Model Answers to PYQs (2018-2023)
1] “Non-alignment was little more than a rational strategy on the part of a materially weak India to maximize its interests with a bipolar distribution of global power.” Comment. [2021/20m/250w/6a]
Non-alignment is most often represented as either a counter-hegemonic critique of the contemporary world order or a justification for the maximisation of national interest, both describing India’s foreign policy behaviour at certain moments during the last 60 years.
The former viewpoint understands non-alignment as a product of the ‘Gandhian’ legacy in Indian foreign policy, the moral force of a political subjectivity grounded in the non-violent struggle. However, it is less effective in explaining India’s rational choice of building close relations with and support for the Soviet Union from the early 1960s onward, and other inconsistencies in Indian foreign policy.
By the logic of interest maximisation, a policy of non-alignment was the best way of gaining leverage, from competing superpowers seeking to attract newly independent countries to their side. While there are undoubtedly moments in the history of Indian foreign policy when the appearance of such a fence-sitting strategy paid great dividends, it would also be a mistake to reduce the complex history of non-alignment to such a narrow, if omniscient, perspective.
The rational calculation would assess that the uncertainties and costs of maintaining group cohesion of a heterogeneous and militarily weak group of countries, in a highly unequal international system, would far outweigh the benefits of going it alone – yet that is exactly what India did from 1955 to 1960s, taking the lead in helping to create a bloc of countries that have both grown and nominally continued this identification to this day.
This suggests that the core ideas constituting non-alignment were always more than a merely rhetorical cover for the free play of national interests, more to the point is to propose that the analytic choice of rationalist versus ideational arguments in understanding the emergence of non-alignment – as a national policy and as a grouping of countries – does not take us very far. [304 words]
2] Compare and contrast Non-alignment 1.0 with Non-alignment 2.0. [2019/10m/150w/5b]
Non-alignment 1.0 refers to the foreign policy India adopted just after independence. It was a policy to stay away from bloc politics, from both the superpowers.
Due to the experience of colonialism, the country had apprehensions about power politics. Further, there were chances that the east-west conflict may accelerate into war. Ravaged by the British, India was a poor country and could not afford a war.

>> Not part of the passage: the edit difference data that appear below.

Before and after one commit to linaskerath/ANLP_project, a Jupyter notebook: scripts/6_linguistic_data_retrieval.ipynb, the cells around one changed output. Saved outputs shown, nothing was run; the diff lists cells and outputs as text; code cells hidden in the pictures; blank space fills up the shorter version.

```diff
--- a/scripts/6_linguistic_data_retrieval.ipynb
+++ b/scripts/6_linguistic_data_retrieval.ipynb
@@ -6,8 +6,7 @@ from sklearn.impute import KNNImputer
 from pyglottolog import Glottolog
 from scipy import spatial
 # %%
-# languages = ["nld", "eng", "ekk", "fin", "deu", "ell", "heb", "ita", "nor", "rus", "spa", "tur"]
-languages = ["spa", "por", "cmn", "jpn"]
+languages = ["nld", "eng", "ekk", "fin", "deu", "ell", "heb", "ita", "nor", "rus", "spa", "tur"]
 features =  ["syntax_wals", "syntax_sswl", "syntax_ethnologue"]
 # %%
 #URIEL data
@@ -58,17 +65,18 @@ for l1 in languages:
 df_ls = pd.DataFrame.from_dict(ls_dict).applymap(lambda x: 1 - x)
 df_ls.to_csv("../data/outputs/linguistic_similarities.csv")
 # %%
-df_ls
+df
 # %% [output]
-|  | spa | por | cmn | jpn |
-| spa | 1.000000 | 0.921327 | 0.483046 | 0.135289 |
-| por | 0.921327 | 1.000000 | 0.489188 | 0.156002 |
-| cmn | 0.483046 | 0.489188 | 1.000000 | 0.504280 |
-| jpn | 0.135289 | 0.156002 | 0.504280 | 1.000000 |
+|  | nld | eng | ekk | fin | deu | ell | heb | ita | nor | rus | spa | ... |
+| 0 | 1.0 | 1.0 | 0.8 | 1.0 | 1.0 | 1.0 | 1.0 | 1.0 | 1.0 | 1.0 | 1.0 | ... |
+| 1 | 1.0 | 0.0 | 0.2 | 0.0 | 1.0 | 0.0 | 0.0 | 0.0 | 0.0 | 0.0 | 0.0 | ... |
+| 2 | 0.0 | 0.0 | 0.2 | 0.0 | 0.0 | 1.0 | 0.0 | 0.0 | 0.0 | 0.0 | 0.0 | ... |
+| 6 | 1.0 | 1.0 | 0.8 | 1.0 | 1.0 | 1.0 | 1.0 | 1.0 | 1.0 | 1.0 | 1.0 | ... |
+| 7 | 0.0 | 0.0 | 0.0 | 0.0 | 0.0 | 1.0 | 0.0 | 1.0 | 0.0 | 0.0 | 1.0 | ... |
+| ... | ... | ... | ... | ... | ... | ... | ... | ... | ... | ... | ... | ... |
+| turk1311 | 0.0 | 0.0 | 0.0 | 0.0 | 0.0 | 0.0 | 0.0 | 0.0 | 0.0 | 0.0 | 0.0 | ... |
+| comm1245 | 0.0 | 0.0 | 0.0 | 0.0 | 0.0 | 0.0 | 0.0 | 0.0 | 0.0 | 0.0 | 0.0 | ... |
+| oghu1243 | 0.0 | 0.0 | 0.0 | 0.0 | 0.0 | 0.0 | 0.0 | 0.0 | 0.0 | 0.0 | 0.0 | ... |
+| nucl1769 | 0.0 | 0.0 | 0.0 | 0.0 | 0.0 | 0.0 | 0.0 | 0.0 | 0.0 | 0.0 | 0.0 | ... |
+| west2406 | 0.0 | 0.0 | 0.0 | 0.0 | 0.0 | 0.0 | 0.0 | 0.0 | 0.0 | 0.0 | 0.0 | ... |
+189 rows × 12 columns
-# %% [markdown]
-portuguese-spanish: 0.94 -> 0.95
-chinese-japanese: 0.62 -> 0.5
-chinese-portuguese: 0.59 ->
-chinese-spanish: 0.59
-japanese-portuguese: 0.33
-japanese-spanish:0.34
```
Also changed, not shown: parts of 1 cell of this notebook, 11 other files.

Due to all these calculations, India had opted to stay away from strategic engagements with any of the Western countries.

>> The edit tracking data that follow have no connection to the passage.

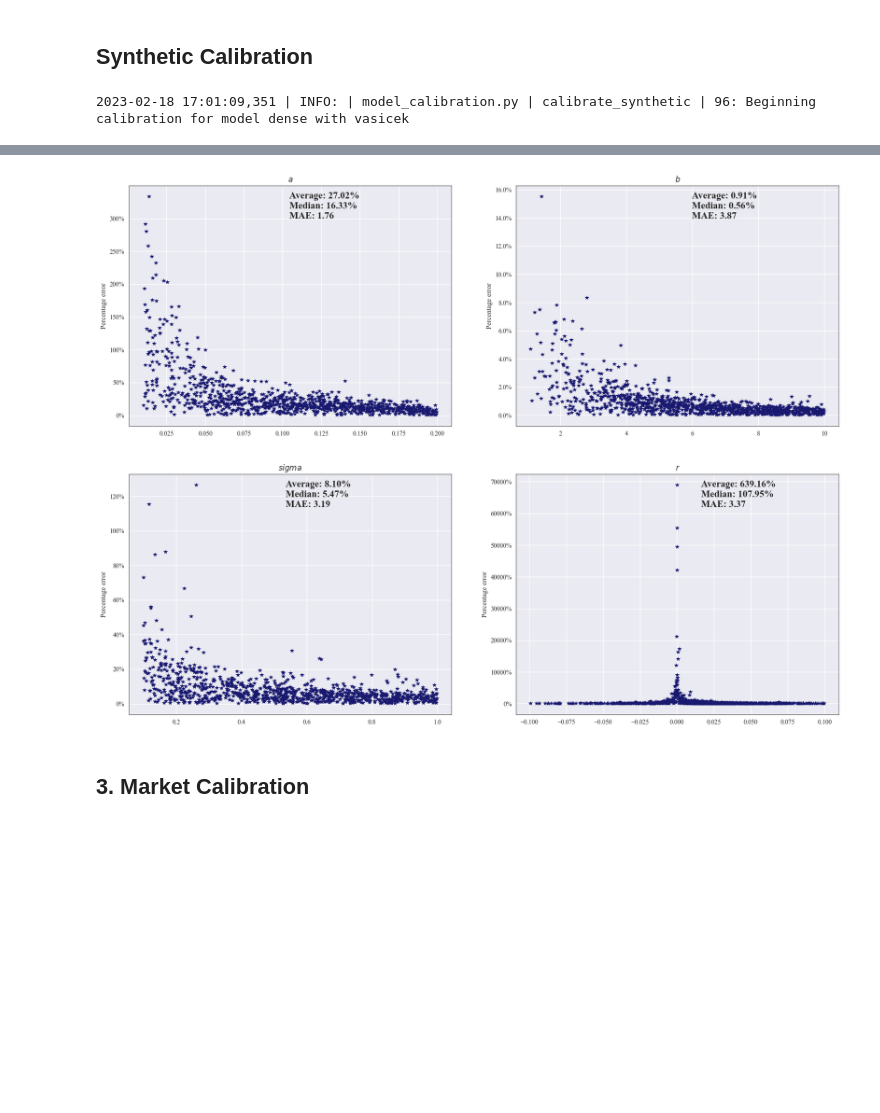
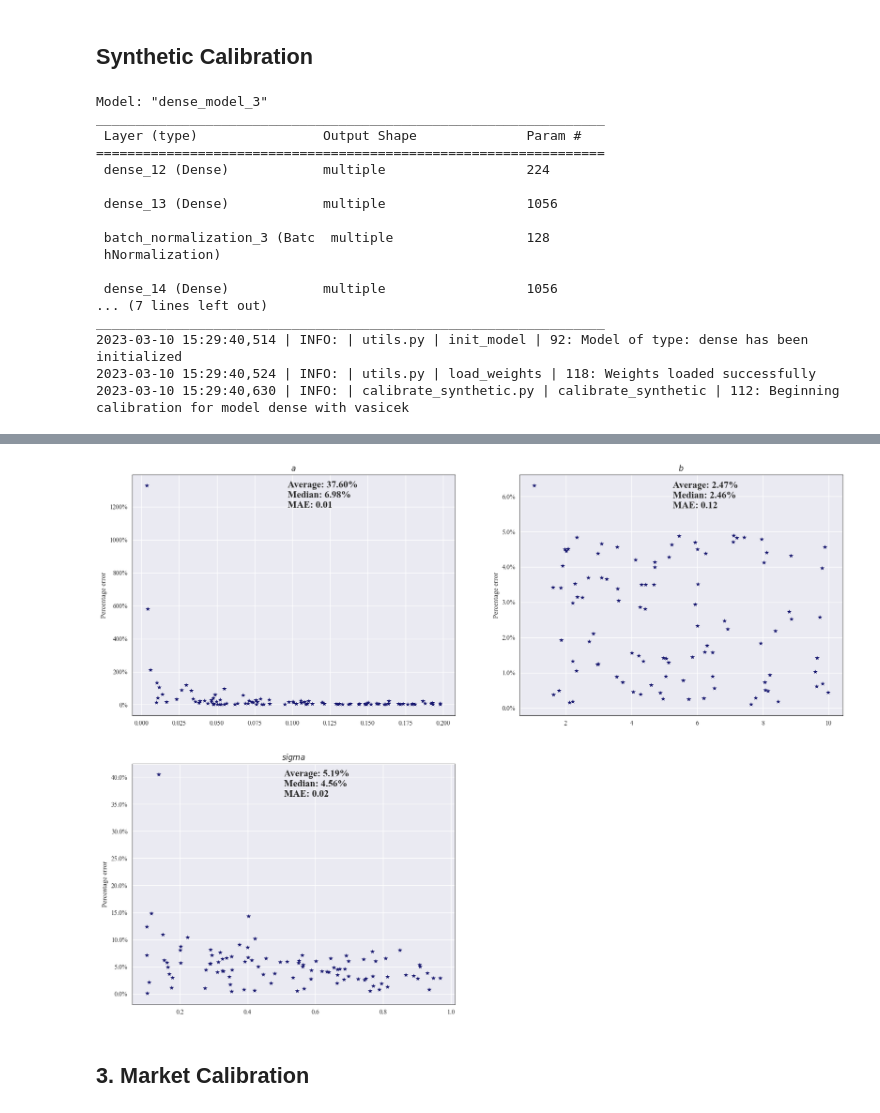
Before and after one commit to samaypanwar/FYP-Code, a Jupyter notebook: notebooks/test.ipynb, the cells around one changed output, grey strips where cells are left out. Drawn from its saved outputs; the diff is of its cells as text; code cells hidden in the pictures; blank space fills up the shorter version.

```diff
--- a/notebooks/test.ipynb
+++ b/notebooks/test.ipynb
@@ -68,13 +69,33 @@ train_model(model = model, epochs = 200, plot = True);
 # %% [markdown]
 ## Synthetic Calibration
 # %%
-from analysis.pointwise.model_calibration import calibrate_synthetic
+from analysis.pointwise.calibrate_synthetic import calibrate_synthetic
+from analysis.pointwise.utils import load_weights, init_model
+
+model = init_model()
+
+load_weights(model)
 
 calibrate_synthetic(
-        model, calibration_size = 1000, epochs = 200, model_type = 'dense', parameterization =
+        model, calibration_size = 100, epochs = 20, model_type = 'dense', parameterization =
         'vasicek',
-        plot = True,
-        verbose_length = 500
+        verbose_length = 10
         )
 # %% [output]
-2023-02-18 17:01:09,351 | INFO: | model_calibration.py | calibrate_synthetic | 96: Beginning calibration for model dense with vasicek
+Model: "dense_model_3"
+_________________________________________________________________
+ Layer (type)                Output Shape              Param #
+=================================================================
+ dense_12 (Dense)            multiple                  224
+
+ dense_13 (Dense)            multiple                  1056
+
+ batch_normalization_3 (Batc  multiple                 128
+ hNormalization)
+
+ dense_14 (Dense)            multiple                  1056
+... (7 lines left out)
+_________________________________________________________________
+2023-03-10 15:29:40,514 | INFO: | utils.py | init_model | 92: Model of type: dense has been initialized
+2023-03-10 15:29:40,524 | INFO: | utils.py | load_weights | 118: Weights loaded successfully
+2023-03-10 15:29:40,630 | INFO: | calibrate_synthetic.py | calibrate_synthetic | 112: Beginning calibration for model dense with vasicek
@@ -83,4 +104,4 @@ calibrate_synthetic(
-[figure, old version]
+[figure, new version]
 # %% [markdown]
 ## 3. Market Calibration
 # %%
```
Also changed, not shown: parts of 12 cells of this notebook, 59 other files.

Non-alignment 2.0 is a policy suggestion presented by Indian scholars. The document was presented in 2012 and it suggests India take advantage of the opportunities India enjoys in the international sphere. To identify the challenges and threats it is likely to confront; and to define the broad perspective and approach that India should adopt as it works to enhance its strategic autonomy in global circumstances. The purpose of strategic autonomy is that India will get more time and options for its internal developments.
We can put the present foreign policy of India in the words of Mr. Vijay Gokhale, former foreign secretary as ‘issue-based alignment’, rather than non-alignment. [194 words]
The post contains answers to the last 6-year papers i.e. (2023-2018). Answers to the previous year questions from 2013-2017 are a part of our book PSIR Optional Model Answers to PYQs (2013-2022)